John Duncombe, son of William Duncombe (English writer), was born in 1730 (September 29, 1729). He was educated at private schools at Romford and Felsted, where he displayed great regularity, uncommon application, and superior talents. At the age of 16 he was admitted at Benet's college, Cambridge, at the recommendation of archbishop Herring his fathers friend. In 1750 he was chosen fellow of his college, and three years after took orders, and became assistant preacher at St. Anne's Soho, where his eloquence as an orator, and his amiable manners in private life, gained him the respect of a populous neighborhood. In 1757, the primate Herring gave him the livings of St. Andrew and St. Mary Bredman, Canterbury*, but the death of that excellent patron, two months after, cut off all hopes of further and more valuable preferment. He married in 1763, the daughter of Mr. Highmore the painter, with whom he enjoyed 23 years of uninterrupted domestic happiness. In 1766, Seeker appointed him one of the six Canterbury preachers, and the next primate, Cornwallis, presented him, in 1773, to the living of Herne, six miles from Canterbury. He was also master of Harbledown and St. John's Hospitals, which, though places of trust and not emolument, enabled him to display his regard for the poor, and his humane endeavours to relieve their necessities. He was also an active magistrate, and in this office he was the means of encouraging virtue and of checking vice. He was attacked by a paralytic stroke 21st June 1785, from which he never recovered, and died on the 18th of the following January. He left only one daughter. His works are chiefly fugitive pieces published in Dodsley's collection, and in periodical magazines, besides the Semincad, and a poem on the death of Frederick prince of Wales. He also greatly assisted his father in his translation of Horace, and published the seventh satire of the second book in 1752, imitated, and inscribed to R. Owen, Cambridge.Universal Biography 1810 - Ob. Jan. 19, 1786, aet. 56 - buried 26 January, 1786, St. Mary Bredman...*who called it only something to begin with

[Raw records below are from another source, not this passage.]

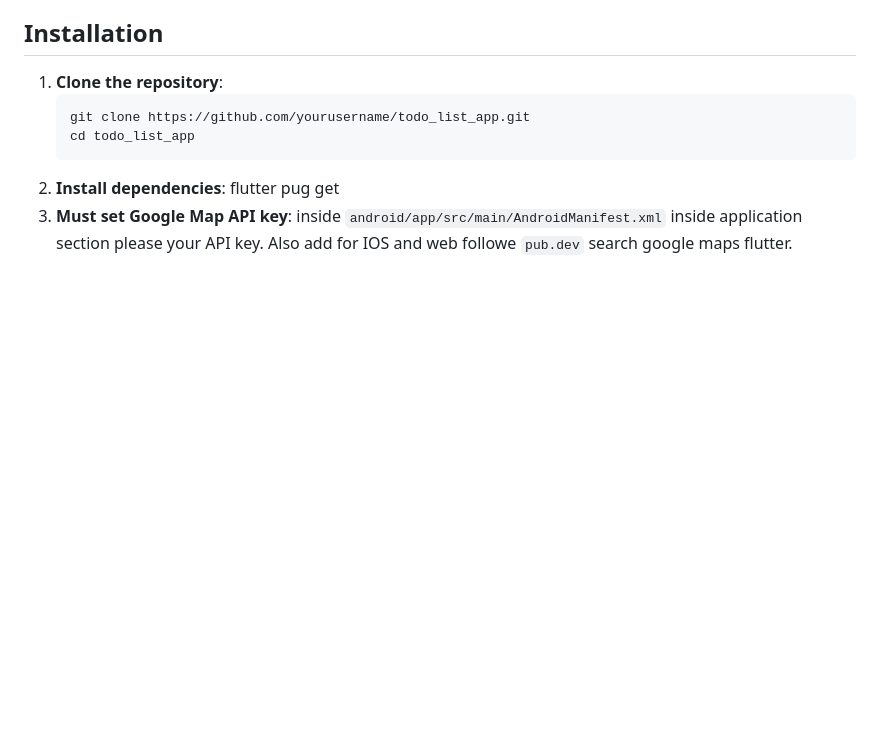
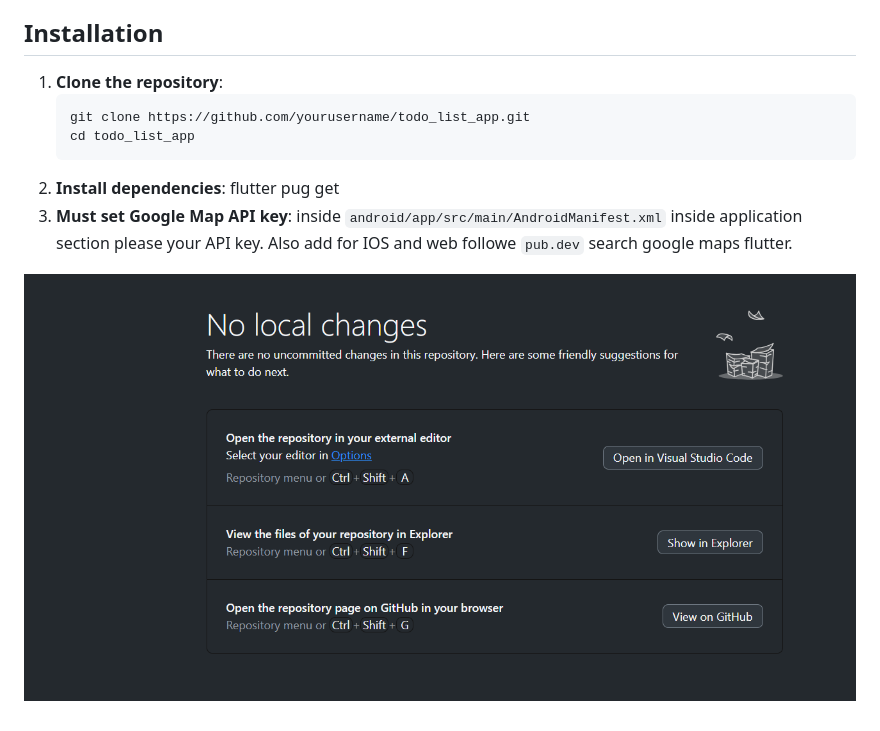
Before and after one commit to SyedMuzamilShah/todo_list_gil_app, a Markdown page: README.md, the part around the change. Rendered like a GitHub page; pictures changed too: image.png (added); blank space fills up the shorter version.

Commit message:
testing image

```diff
--- a/README.md
+++ b/README.md
@@ -31,3 +31,5 @@ This is a simple To-Do List application built using Flutter. The app allows user
     inside `android/app/src/main/AndroidManifest.xml`
     inside application section please your API key.
     Also add for IOS and web followe `pub.dev` search google maps flutter.
+
+![alt text](image.png)
```
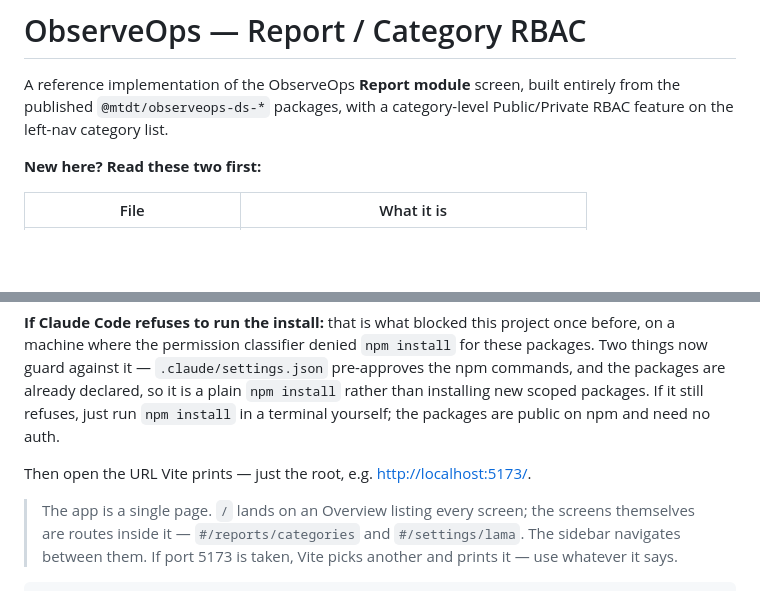
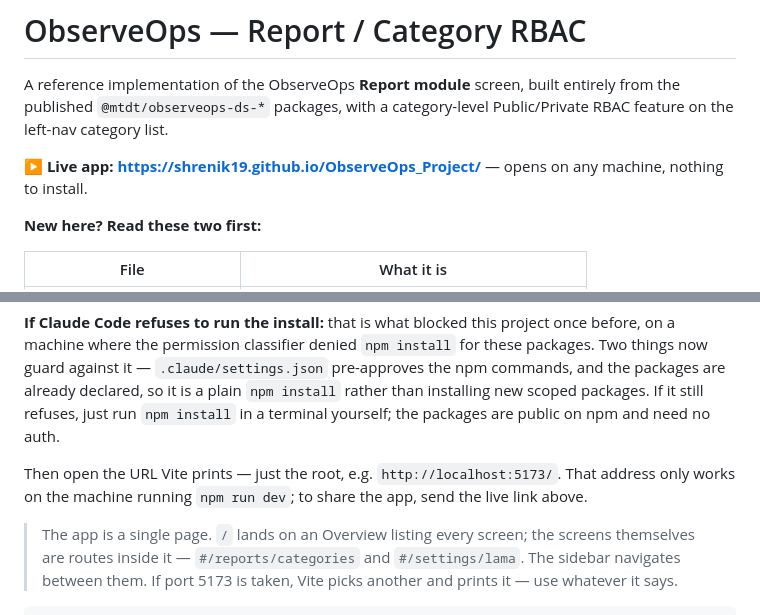
Before and after one commit to shrenik19/ObserveOps_Project, a Markdown page: README.md, 2 parts joined by grey strips. Rendered like a GitHub page; blank space fills up the shorter version.

Commit message:
docs(readme): link the live GitHub Pages app, mark localhost as local-only
The README's only clickable link was http://localhost:5173/, which works
solely on the machine running the dev server. Visitors now get the public
Pages URL up top.

Co-Authored-By: Claude Opus 5.5 <noreply@anthropic.com>

```diff
--- a/README.md
+++ b/README.md
@@ -3,6 +3,8 @@
 A reference implementation of the ObserveOps **Report module** screen, built entirely from the
 published `@mtdt/observeops-ds-*` packages, with a category-level Public/Private RBAC feature on the
 left-nav category list.
+
+**▶ Live app: <https://shrenik19.github.io/ObserveOps_Project/>** — opens on any machine, nothing to install.
 
 **New here? Read these two first:**
 
@@ -33,7 +35,8 @@ already declared, so it is a plain `npm install` rather than installing new scop
 still refuses, just run `npm install` in a terminal yourself; the packages are public on npm and
 need no auth.
 
-Then open the URL Vite prints — just the root, e.g. <http://localhost:5173/>.
+Then open the URL Vite prints — just the root, e.g. `http://localhost:5173/`. That address only
+works on the machine running `npm run dev`; to share the app, send the live link above.
 
 > The app is a single page. `/` lands on an Overview listing every screen; the screens themselves
 > are routes inside it — `#/reports/categories` and `#/settings/lama`. The sidebar navigates
```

*Notes and Queries 1854 "Amalasont, Queen of the Goths" (Vol. x., p. 266). In 1794 the MS. of this tragedy, by John Hughes, was in the possession of the family of the Rev. John Duncombe, the son of William Duncombe, Esq., who married Elizabeth, sister of Mr. Hughes; and edited both the latters and the poems of his brother-in-law. The Rev. John Duncombe was vicar of Herne, in Kent, and a six preacher at Canterbury Cathedral, rector of St. Mary, Bredman, and Master of Harbledown: he died early in 1786. His widow, who was the daughter of Joseph Highmore, Esq., an eminent portrait and historical painter and man of letters, nephew and pupil of Thomas Highmore, Serjeant-painter, survived until 1812; and their only child Anna Maria until 1825: the widow and daughter resided and died at Canterbury. I think it probable that the Rev. John Duncombe's papers are with some of the Highmore family, and perhaps this may meet the eye of the depository. A sight of them would be of interest and use to me. J.K. Nov 18, 1854

1803 - Rev. William Gregory, Rector of St. Andrews, with St. Mary Bredman in Canterbury, died age 43, buried in the Cloisters of Canterbury Cathedral

1840 - Preferments, Rev. J. White, to the Rectories of St. Andrew with St. Mary Breadman, Canterbury

1842 - Rev. E. Penny, R. of St. Andrew with St. Mary Bredman, Canterbury, to the P.C. of Ash, Kent, vacant by the promotion of the Rev. F. R. Nixon to the bishopric of Tasmania; pat., the Archbp. of Canterbury

1843 - Ecclesiastical Preferments - Mr. Barlow, St. Andrew and St. Mary Bredman, Canterbury

"Preferments - Rev. C. E. Smith, St. Andrew R. Canterbury." The Gentlemen's Magazine 1847

1847 - Rev. Charles Edgar Smith, rector

1858 - Rev. C.E. Smith, M.A.

1871 - Thomas S. Huxley, Rector of St. Andrew with St. Mary Bredman Canterbury & Landowner (living on Castle street with his wife, two sons and his wife's mother Margaret Day)

1877 - 1882 - Rev. Samuel Campbell Lepard M.A. (of Worcester College, Oxford) - Hours of Service; 11 am. 7 pm.

*St. Andrew's, Canterbury - Thomas Reader is frequently mentioned as a church warden in the church warden accounts


© T. Machado 2007